[Dataset items]
────────────────────
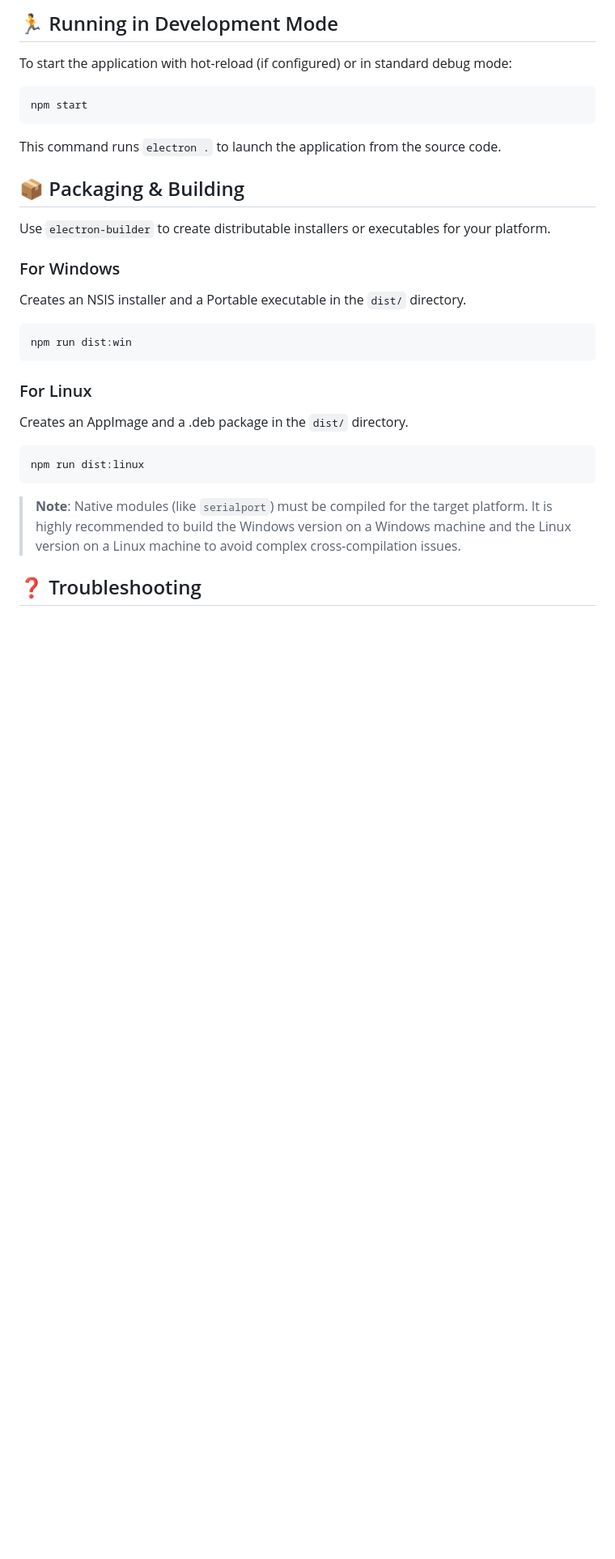
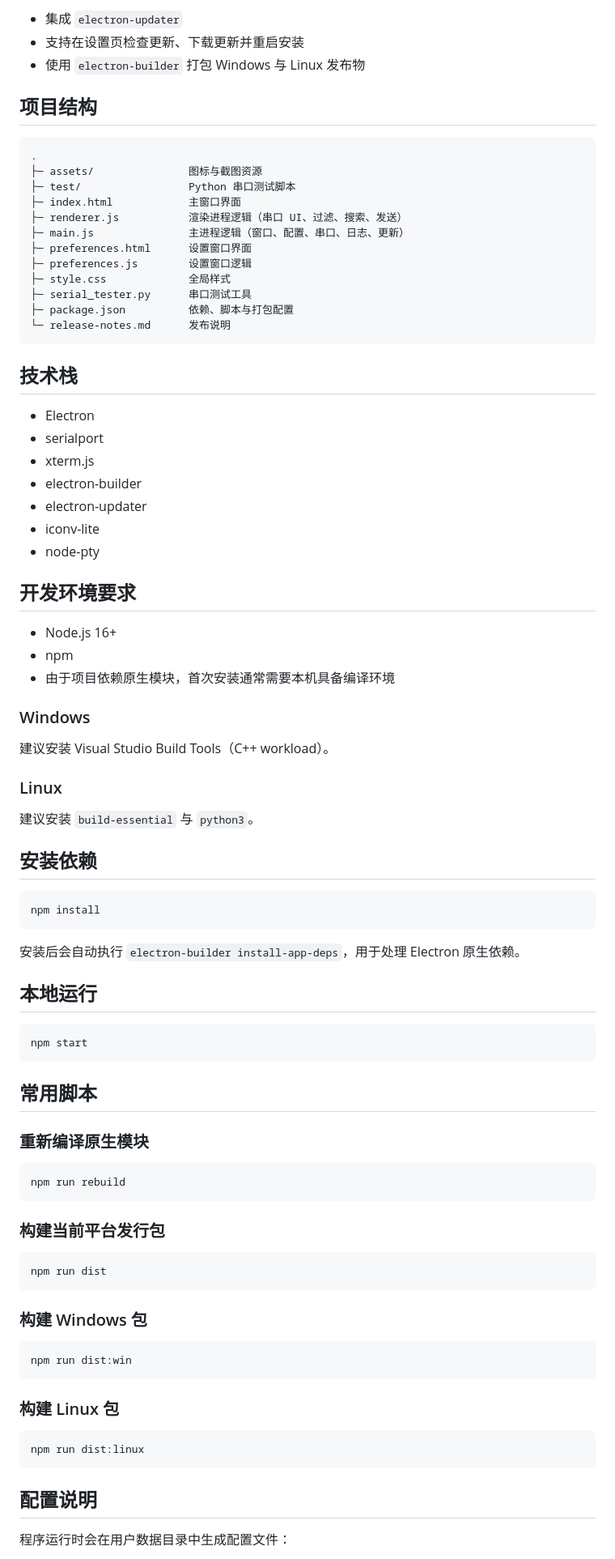
Before and after one commit to Trigger-CN/SerialTerminal, a Markdown page: README.md, the part around one of its changes. Shown at 81% size. Drawn GitHub-style; blank space fills up the shorter version.

````diff
--- a/README.md
+++ b/README.md
@@ -69,33 +65,90 @@ It combines the power of **xterm.js** for terminal emulation with the flexibilit
 
-## 🏃 Running in Development Mode
+- 集成 `electron-updater`
+- 支持在设置页检查更新、下载更新并重启安装
+- 使用 `electron-builder` 打包 Windows 与 Linux 发布物
 
-To start the application with hot-reload (if configured) or in standard debug mode:
+## 项目结构
+
+```text
+.
+├─ assets/               图标与截图资源
+├─ test/                 Python 串口测试脚本
+├─ index.html            主窗口界面
+├─ renderer.js           渲染进程逻辑（串口 UI、过滤、搜索、发送）
+├─ main.js               主进程逻辑（窗口、配置、串口、日志、更新）
+├─ preferences.html      设置窗口界面
+├─ preferences.js        设置窗口逻辑
+├─ style.css             全局样式
+├─ serial_tester.py      串口测试工具
+├─ package.json          依赖、脚本与打包配置
+└─ release-notes.md      发布说明
+```
+
+## 技术栈
+
+- Electron
+- serialport
+- xterm.js
+- electron-builder
+- electron-updater
+- iconv-lite
+- node-pty
+
+## 开发环境要求
+
+- Node.js 16+
+- npm
+- 由于项目依赖原生模块，首次安装通常需要本机具备编译环境
+
+### Windows
+
+建议安装 Visual Studio Build Tools（C++ workload）。
+
+### Linux
+
+建议安装 `build-essential` 与 `python3`。
+
+## 安装依赖
+
+```bash
+npm install
+```
+
+安装后会自动执行 `electron-builder install-app-deps`，用于处理 Electron 原生依赖。
+
+## 本地运行
 
 ```bash
 npm start
 ```
 
-This command runs `electron .` to launch the application from the source code.
+## 常用脚本
 
-## 📦 Packaging & Building
+### 重新编译原生模块
 
-Use `electron-builder` to create distributable installers or executables for your platform.
+```bash
+npm run rebuild
+```
 
-### For Windows
-Creates an NSIS installer and a Portable executable in the `dist/` directory.
+### 构建当前平台发行包
+
+```bash
+npm run dist
+```
+
+### 构建 Windows 包
 
 ```bash
 npm run dist:win
 ```
 
-### For Linux
-Creates an AppImage and a .deb package in the `dist/` directory.
+### 构建 Linux 包
 
 ```bash
 npm run dist:linux
 ```
 
-> **Note**: Native modules (like `serialport`) must be compiled for the target platform. It is highly recommended to build the Windows version on a Windows machine and the Linux version on a Linux machine to avoid complex cross-compilation issues.
+## 配置说明
 
-## ❓ Troubleshooting
+程序运行时会在用户数据目录中生成配置文件：
 
````
Also changed, not shown: other parts of README.md (+81 -58 lines).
────────────────────
Every entry, word for word: repeat it, but skip the images.

- [Your response]
Before and after one commit to Trigger-CN/SerialTerminal, a Markdown page: README.md, the part around one of its changes. Shown at 81% size. Drawn GitHub-style; blank space fills up the shorter version.

````diff
--- a/README.md
+++ b/README.md
@@ -69,33 +65,90 @@ It combines the power of **xterm.js** for terminal emulation with the flexibilit
 
-## 🏃 Running in Development Mode
+- 集成 `electron-updater`
+- 支持在设置页检查更新、下载更新并重启安装
+- 使用 `electron-builder` 打包 Windows 与 Linux 发布物
 
-To start the application with hot-reload (if configured) or in standard debug mode:
+## 项目结构
+
+```text
+.
+├─ assets/               图标与截图资源
+├─ test/                 Python 串口测试脚本
+├─ index.html            主窗口界面
+├─ renderer.js           渲染进程逻辑（串口 UI、过滤、搜索、发送）
+├─ main.js               主进程逻辑（窗口、配置、串口、日志、更新）
+├─ preferences.html      设置窗口界面
+├─ preferences.js        设置窗口逻辑
+├─ style.css             全局样式
+├─ serial_tester.py      串口测试工具
+├─ package.json          依赖、脚本与打包配置
+└─ release-notes.md      发布说明
+```
+
+## 技术栈
+
+- Electron
+- serialport
+- xterm.js
+- electron-builder
+- electron-updater
+- iconv-lite
+- node-pty
+
+## 开发环境要求
+
+- Node.js 16+
+- npm
+- 由于项目依赖原生模块，首次安装通常需要本机具备编译环境
+
+### Windows
+
+建议安装 Visual Studio Build Tools（C++ workload）。
+
+### Linux
+
+建议安装 `build-essential` 与 `python3`。
+
+## 安装依赖
+
+```bash
+npm install
+```
+
+安装后会自动执行 `electron-builder install-app-deps`，用于处理 Electron 原生依赖。
+
+## 本地运行
 
 ```bash
 npm start
 ```
 
-This command runs `electron .` to launch the application from the source code.
+## 常用脚本
 
-## 📦 Packaging & Building
+### 重新编译原生模块
 
-Use `electron-builder` to create distributable installers or executables for your platform.
+```bash
+npm run rebuild
+```
 
-### For Windows
-Creates an NSIS installer and a Portable executable in the `dist/` directory.
+### 构建当前平台发行包
+
+```bash
+npm run dist
+```
+
+### 构建 Windows 包
 
 ```bash
 npm run dist:win
 ```
 
-### For Linux
-Creates an AppImage and a .deb package in the `dist/` directory.
+### 构建 Linux 包
 
 ```bash
 npm run dist:linux
 ```
 
-> **Note**: Native modules (like `serialport`) must be compiled for the target platform. It is highly recommended to build the Windows version on a Windows machine and the Linux version on a Linux machine to avoid complex cross-compilation issues.
+## 配置说明
 
-## ❓ Troubleshooting
+程序运行时会在用户数据目录中生成配置文件：
 
````
Also changed, not shown: other parts of README.md (+81 -58 lines).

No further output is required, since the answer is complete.